Radeon HD 6870 vs Radeon HD 7850
IntroThe Radeon HD 6870 has a GPU core clock speed of 900 MHz, and the 1024 MB of GDDR5 RAM is set to run at 1050 MHz through a 256-bit bus. It also features 1120 SPUs, 56 TAUs, and 32 Raster Operation Units.
Compare those specifications to the Radeon HD 7850, which features core clock speeds of 860 MHz on the GPU, and 1200 MHz on the 2048 MB of GDDR5 memory. It features 1024 SPUs along with 64 Texture Address Units and 32 Rasterization Operator Units.
(No game benchmarks for this combination yet.)
Power Usage and Theoretical Benchmarks
Power Consumption (Max TDP)
Theoretically speaking, the Radeon HD 7850 should perform a bit faster than the Radeon HD 6870 overall. (explain)
Texel RateThe Radeon HD 7850 will be a small bit (about 9%) better at anisotropic filtering than the Radeon HD 6870. (explain)
Pixel RateIf running with a high screen resolution is important to you, then the Radeon HD 6870 is superior to the Radeon HD 7850, not by a very large margin though. (explain)
Please note that the above 'benchmarks' are all just theoretical - the results were calculated based on the card's specifications, and real-world performance may (and probably will) vary at least a bit.
Please note that the price comparisons are based on search keywords - sometimes it might show cards with very similar names that are not exactly the same as the one chosen in the comparison. We do try to filter out the wrong results as best we can, though.
Memory Bandwidth: Memory bandwidth is the maximum amount of information (measured in megabytes per second) that can be transported past the external memory interface within a second. It is worked out by multiplying the interface width by its memory clock speed. If the card has DDR RAM, it must be multiplied by 2 once again. If DDR5, multiply by 4 instead. The better the bandwidth is, the faster the card will be in general. It especially helps with AA, High Dynamic Range and higher screen resolutions.
Texel Rate: Texel rate is the maximum number of texture map elements (texels) that are applied in one second. This figure is calculated by multiplying the total number of texture units of the card by the core speed of the chip. The better this number, the better the video card will be at handling texture filtering (anisotropic filtering - AF). It is measured in millions of texels applied per second.

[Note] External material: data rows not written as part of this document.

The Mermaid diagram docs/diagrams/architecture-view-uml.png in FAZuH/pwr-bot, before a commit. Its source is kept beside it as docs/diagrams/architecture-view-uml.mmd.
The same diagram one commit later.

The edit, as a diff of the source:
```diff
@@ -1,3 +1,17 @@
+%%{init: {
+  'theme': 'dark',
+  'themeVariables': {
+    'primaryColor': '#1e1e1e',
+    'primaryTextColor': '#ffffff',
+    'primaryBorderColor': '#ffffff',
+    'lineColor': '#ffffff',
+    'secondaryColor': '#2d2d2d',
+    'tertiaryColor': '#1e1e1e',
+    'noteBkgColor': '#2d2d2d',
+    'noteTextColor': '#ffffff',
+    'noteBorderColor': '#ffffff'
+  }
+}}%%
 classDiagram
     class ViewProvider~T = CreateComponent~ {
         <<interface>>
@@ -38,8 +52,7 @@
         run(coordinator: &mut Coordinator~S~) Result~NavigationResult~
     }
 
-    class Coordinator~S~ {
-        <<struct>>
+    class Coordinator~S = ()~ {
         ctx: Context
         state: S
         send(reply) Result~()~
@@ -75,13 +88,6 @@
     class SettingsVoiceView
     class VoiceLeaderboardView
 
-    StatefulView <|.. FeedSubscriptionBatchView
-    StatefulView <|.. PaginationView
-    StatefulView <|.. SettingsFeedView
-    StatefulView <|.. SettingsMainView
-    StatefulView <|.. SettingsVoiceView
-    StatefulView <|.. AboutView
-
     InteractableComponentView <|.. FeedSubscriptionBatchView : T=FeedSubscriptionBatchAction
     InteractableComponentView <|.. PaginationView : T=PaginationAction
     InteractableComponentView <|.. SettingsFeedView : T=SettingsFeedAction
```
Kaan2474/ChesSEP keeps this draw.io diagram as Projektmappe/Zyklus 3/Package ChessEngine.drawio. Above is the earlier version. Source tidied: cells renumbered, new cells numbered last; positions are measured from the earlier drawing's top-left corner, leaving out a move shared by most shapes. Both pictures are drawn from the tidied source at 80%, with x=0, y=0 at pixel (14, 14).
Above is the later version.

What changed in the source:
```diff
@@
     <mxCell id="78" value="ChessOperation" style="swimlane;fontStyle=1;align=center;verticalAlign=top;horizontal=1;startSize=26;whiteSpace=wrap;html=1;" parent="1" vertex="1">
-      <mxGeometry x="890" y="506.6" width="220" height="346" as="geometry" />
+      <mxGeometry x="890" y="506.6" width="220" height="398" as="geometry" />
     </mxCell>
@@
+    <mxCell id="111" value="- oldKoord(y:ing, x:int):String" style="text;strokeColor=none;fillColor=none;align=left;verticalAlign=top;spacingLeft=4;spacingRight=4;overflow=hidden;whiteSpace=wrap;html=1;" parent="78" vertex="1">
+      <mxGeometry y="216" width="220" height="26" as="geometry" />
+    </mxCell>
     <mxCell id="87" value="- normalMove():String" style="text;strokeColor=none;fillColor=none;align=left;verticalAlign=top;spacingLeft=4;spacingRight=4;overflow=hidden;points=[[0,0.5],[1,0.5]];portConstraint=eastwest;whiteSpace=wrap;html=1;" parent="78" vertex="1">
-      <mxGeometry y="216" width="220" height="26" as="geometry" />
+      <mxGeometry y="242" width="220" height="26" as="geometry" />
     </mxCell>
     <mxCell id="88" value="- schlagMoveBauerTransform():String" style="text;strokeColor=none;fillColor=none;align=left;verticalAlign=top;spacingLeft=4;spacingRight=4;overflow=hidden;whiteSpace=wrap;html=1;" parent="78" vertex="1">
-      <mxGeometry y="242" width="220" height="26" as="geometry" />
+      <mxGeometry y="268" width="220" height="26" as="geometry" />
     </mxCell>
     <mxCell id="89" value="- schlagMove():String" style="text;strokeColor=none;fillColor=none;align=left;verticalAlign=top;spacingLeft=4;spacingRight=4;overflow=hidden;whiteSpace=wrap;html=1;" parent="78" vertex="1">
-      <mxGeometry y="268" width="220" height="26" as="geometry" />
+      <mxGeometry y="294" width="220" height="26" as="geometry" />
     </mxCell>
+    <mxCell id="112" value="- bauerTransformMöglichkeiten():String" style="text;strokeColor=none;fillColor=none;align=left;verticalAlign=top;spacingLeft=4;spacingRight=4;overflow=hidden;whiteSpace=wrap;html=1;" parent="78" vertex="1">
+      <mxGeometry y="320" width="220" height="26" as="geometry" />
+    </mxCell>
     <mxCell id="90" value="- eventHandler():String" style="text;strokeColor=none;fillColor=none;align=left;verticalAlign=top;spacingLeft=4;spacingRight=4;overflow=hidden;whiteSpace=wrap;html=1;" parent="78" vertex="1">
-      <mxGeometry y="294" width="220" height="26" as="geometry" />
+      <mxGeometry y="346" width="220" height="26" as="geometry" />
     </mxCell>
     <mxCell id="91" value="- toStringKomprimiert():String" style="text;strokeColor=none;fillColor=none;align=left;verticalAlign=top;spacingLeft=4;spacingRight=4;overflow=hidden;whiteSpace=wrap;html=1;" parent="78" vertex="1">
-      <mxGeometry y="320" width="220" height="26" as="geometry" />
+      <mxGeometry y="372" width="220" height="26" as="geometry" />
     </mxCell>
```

Pixel Rate: Pixel rate is the maximum number of pixels that the graphics card can possibly record to its local memory in one second - measured in millions of pixels per second. The number is worked out by multiplying the number of ROPs by the the core clock speed. ROPs (Raster Operations Pipelines - also sometimes called Render Output Units) are responsible for drawing the pixels (image) on the screen. The actual pixel fill rate also depends on lots of other factors, especially the memory bandwidth of the card - the lower the memory bandwidth is, the lower the ability to reach the maximum fill rate.